“This poses a challenge to contemporary fashion photographers in the digital age. It may also explain why a 1951 Vogue cover photograph by Irving Penn sold for $28,750 at auction while a recent photograph by celebrity fashion photographer David LaChapelle only sold for $3,000. On the other hand, there are only a select number of fashion photographers that have the talent and creative vision to elevate fashion photography into a fine art. Among the most famous today are photographers Patrick Demarchelier, Steven Meisel, Mario Testino, Peter Lingbergh and Annie Leibovitz. Photographs by such talents will very likely rise in value over time. Fashion pictures become an art form when they are beautiful, original and shot by an exceptional photographer, regardless of whether they are digital or otherwise.”
If a picture is worth a thousand words, what do you think Michel Haddi’s photos say?
“Michel Haddi’s Celebrity Series are quite intense and intimate, indicating a level of trust between the subject and photographer. In the photographs of Angelina Jolie, Isabella Rossellini, Kate Moss, Keanu Reeves, Denzel Washington and Nicholas Cage, the subject looks directly into the camera and into the eyes of the viewer. The result is so direct that it appears the subject is looking at you rather than the other way around.
“Those usually being gawked at return the stare. In each of his photographs there is a sense of fun and defiance. The photographs of Jean-Paul Gautier, Marion Cotillard and Martin Scorsese stand out for their expression of high drama and their ability to capture the subjects in ways never seen before. Haddi’s Youth of Morocco series are equally bold and poetic. Some of the images, such as the boys on the beach, capture the innocence of youth while others portray their aspirations to emulate the West in fashion and style. In all of Michel Haddi’s photographs, the message is to be yourself and to be free.”
What’s next for JAMM?
“JAMM will continue to host exhibitions in Dubai at Toby Arts. Our next auction in Kuwait will take place in November 2012.”
What do you suggest that one should look out for while purchasing a photograph in an auction?

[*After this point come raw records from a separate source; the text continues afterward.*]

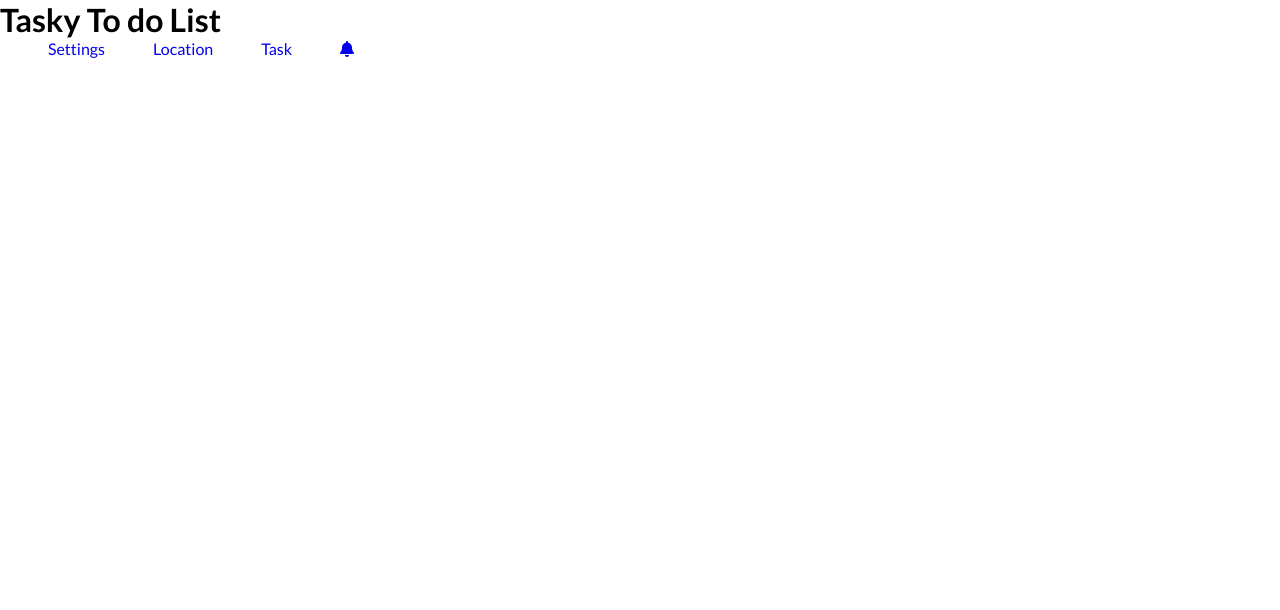
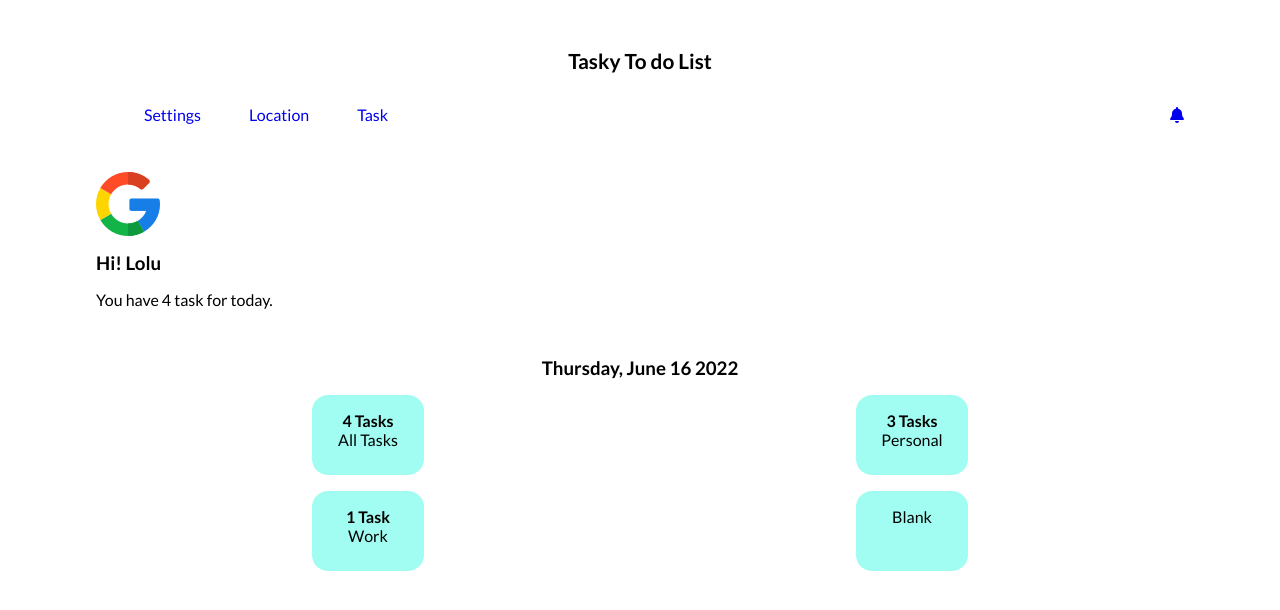
Before and after one commit to Christiano112/Tasky-App, a plain HTML site: page home.html in a window 1280 px wide. Drawn offline with Linux system fonts and the light colour scheme.

Commit message:
Worked on the homepage

```diff
--- a/home.css
+++ b/home.css
@@ -8,6 +8,21 @@
 
 body {
     font-family: 'Lato', sans-serif;
+}
+
+header {
+    margin: 3rem auto;
+    width: 85%;
+}
+
+header h1 {
+    text-align: center;
+    font-size: 1.3rem;
+    margin-bottom: 2rem;
+}
+
+nav {
+    position: relative;
 }
 
 nav ul {
@@ -27,8 +42,73 @@ nav .icon {
     display: none;
 }
 
+nav .bell {
+    position: absolute;
+    right: 0;
+    top: 0;
+}
+
+a {
+    text-decoration: none;
+}
+
+a:hover {
+    text-decoration: underline;
+}
+
+section {
+    margin: 3rem auto;
+    width: 85%;
+}
+
+section.intro {
+    display: flex;
+    flex-direction: column;
+    gap: 1rem;
+}
+
+section.intro img {
+    height: 4rem;
+    width: 4rem;
+}
+
+section.task-list h3 {
+    text-align: center;
+    margin-bottom: 1rem;
+}
+
+section .task-grid {
+    display: grid;
+    grid-template-columns: 1fr 1fr;
+    grid-template-rows: 1fr 1fr;
+    gap: 1rem 0;
+    place-content: center;
+    place-items: center;
+}
+
+section .task-grid div {
+    width: 7rem;
+    height: 5rem;
+    background: #a1fdf2;
+    border-radius: 1rem;
+    padding: 1rem;
+    white-space: nowrap;
+    text-align: center;
+}
+
+
+
+
 @media (max-width: 770px) {
     .nav a.icon {
+        display: block;
+    }
+
+    .nav ul li {
+        display: none;
+    }
+
+    .nav ul li:first-child {
         display: block;
     }
 }
@@ -38,14 +118,20 @@ nav .icon {
         position: relative;
     }
 
+    .nav.nav.respond ul li {
+        display: flex;
+    }
+
     .nav.respond .icon {
         position: absolute;
         top: 0;
         left: 0;
     }
 
-    .nav.respond li {
-        display: block;
-        text-align: left;
+    .nav.respond ul {
+        display: flex;
+        flex-direction: column;
+        margin: 0;
+        gap: 2rem;
     }
 }
--- a/home.html
+++ b/home.html
@@ -20,10 +20,41 @@
                 <li><a href="settings.html">Settings</a></li>
                 <li><a href="#">Location</a></li>
                 <li><a href="task.html">Task</a></li>
-                <li><a href="#"><i class="fa-solid fa-bell"></i></a></li>
             </ul>
+            <a href="#" class="bell"><i class="fa-solid fa-bell"></i></a>
         </nav>
     </header>
+
+    <main>
+        <section class="intro">
+                <img src="google.png" alt="Profile Pic">
+                <h3>Hi! Lolu</h3>
+                <!-- Paragraph Below should change as task are added and removed -->
+                <p>You have 4 task for today.</p>
+        </section>
+
+        <section class="task-list">
+            <!-- Date Should Change with Time -->
+            <h3>Thursday, June 16 2022</h3>
+
+            <div class="task-grid">
+                <!-- The contents in each of this 4 divs should change depending on the task -->
+                <div class="task_all">
+                    <h4>4 Tasks</h4>
+                    <p>All Tasks</p>
+                </div>
+                <div class="task_second">
+                    <h4>3 Tasks</h4>
+                    <p>Personal</p>
+                </div>
+                <div class="task_third">
+                    <h4>1 Task</h4>
+                    <p>Work</p>
+                </div>
+                <div class="task_first">Blank</div>
+            </div>
+        </section>
+    </main>
 
 
     <script>
```
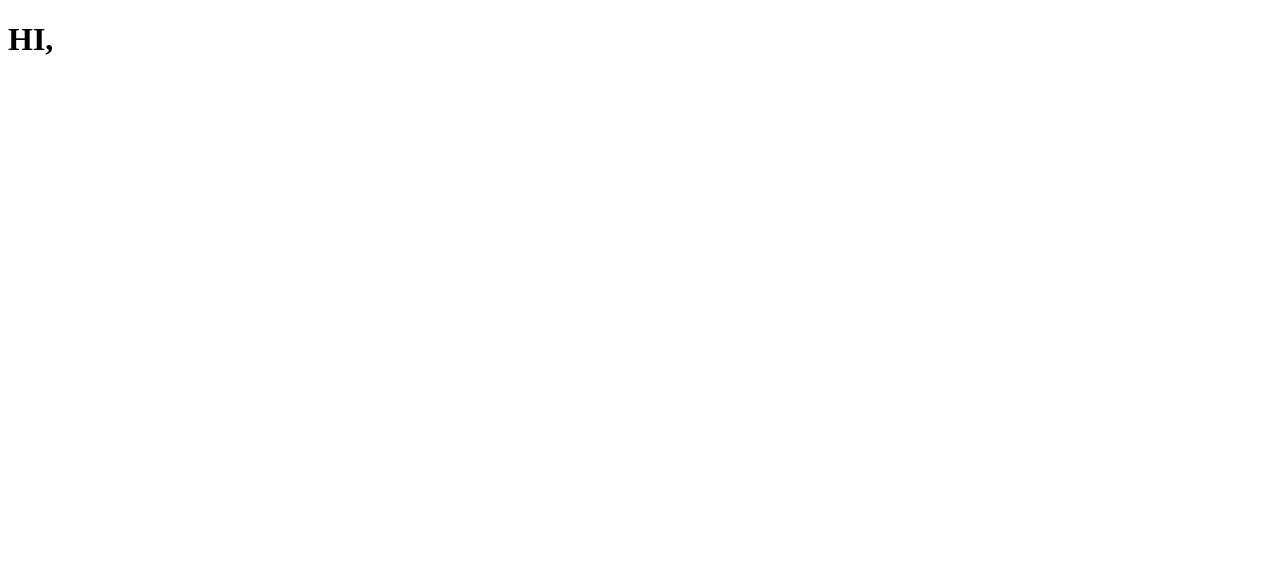
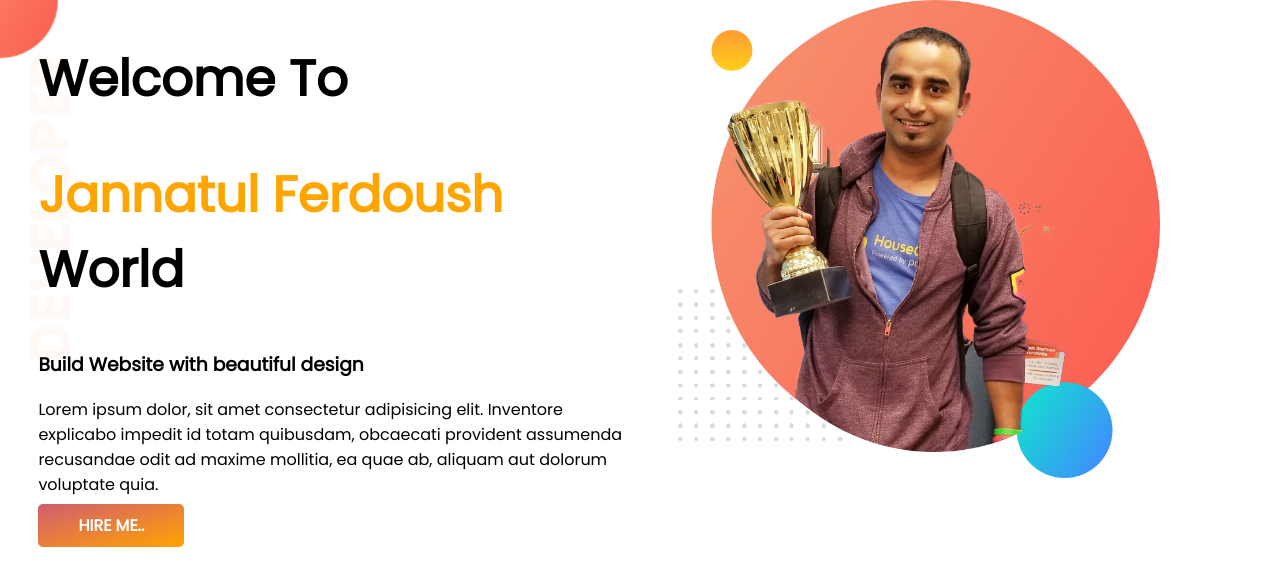
Before and after one commit to 9Jannat8/Module-4-Portfolio, a plain HTML site: page index.html in a window 1280 px wide. Drawn offline with Linux system fonts and the light colour scheme.

Commit message:
completed top-banner section

```diff
--- a/index.html
+++ b/index.html
@@ -1,12 +1,32 @@
 <!DOCTYPE html>
 <html lang="en">
-<head>
-    <meta charset="UTF-8">
-    <meta http-equiv="X-UA-Compatible" content="IE=edge">
-    <meta name="viewport" content="width=device-width, initial-scale=1.0">
+  <head>
+    <meta charset="UTF-8" />
+    <meta http-equiv="X-UA-Compatible" content="IE=edge" />
+    <meta name="viewport" content="width=device-width, initial-scale=1.0" />
     <title>My Portfolio</title>
-</head>
-<body>
-    <h1>HI,</h1>
-</body>
+    <!-- google fonts -->
+    <link rel="preconnect" href="https://fonts.googleapis.com" />
+    <link rel="preconnect" href="https://fonts.gstatic.com" crossorigin />
+    <link
+      href="https://fonts.googleapis.com/css2?family=Poppins&display=swap"
+      rel="stylesheet"
+    />
+    <!-- css -->
+    <link rel="stylesheet" href="style.css" />
+  </head>
+  <body>
+    <section class="top-banner">
+      <div class="half-width">
+        <h1>Welcome To</h1>
+        <h1><span class="orangeColor">Jannatul Ferdoush</span> World</h1>
+        <h3>Build Website with beautiful design</h3>
+        <p>Lorem ipsum dolor, sit amet consectetur adipisicing elit. Inventore explicabo impedit id totam quibusdam, obcaecati provident assumenda recusandae odit ad maxime mollitia, ea quae ab, aliquam aut dolorum voluptate quia.</p>
+        <a class="link-button" href="https://www.linkedin.com/in/jannatul-ferdoush-0b1567175/" target="_blank">HIRE ME..</a>
+      </div>
+      <div class="half-width">
+        <img src="./images/jhankar.png" alt="my image" />
+      </div>
+    </section>
+  </body>
 </html>
--- a/style.css
+++ b/style.css
@@ -0,0 +1,35 @@
+
+body{
+    font-family: 'Poppins', sans-serif;
+    margin: 0;
+}
+section{
+    display: flex;
+}
+.top-banner{
+    background-image: url('./images/top-banner.png');
+    background-repeat: no-repeat;
+
+}
+.half-width{
+    width: 50%;
+    padding-left: 3%;
+}
+h1{
+    font-size: 50px;
+}
+.orangeColor{
+    color: orange;
+}
+.half-width img{
+    width: 80%;
+
+}
+.link-button{
+    text-decoration: none;
+    background-image: linear-gradient(to bottom right, rgb(209, 92, 112), orange);
+    padding: 10px 40px;
+    color: white;
+    font-weight: 700;
+    border-radius: 5px;
+}
```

Key things to look out for:
The provenance. It is crucial to know the sales and acquisition history of the photograph. Essentially, where it originated from and the hands it passed through prior to reaching auction.
Price comparables. It is important to look at the prices of other works by the same artist in the same medium to determine the accuracy in pricing.
The rarity. It is a must to know whether the photograph is unique or part of an edition. If the latter, then how large the edition is and what edition number it is.
The condition of the photograph. It is important that the photograph is in excellent condition. Not bent, damaged or faded.
Full version of interview with Sheikha Lulu Al Sabah by Deepa Rajan will be published in Signature Bahrain, April 2012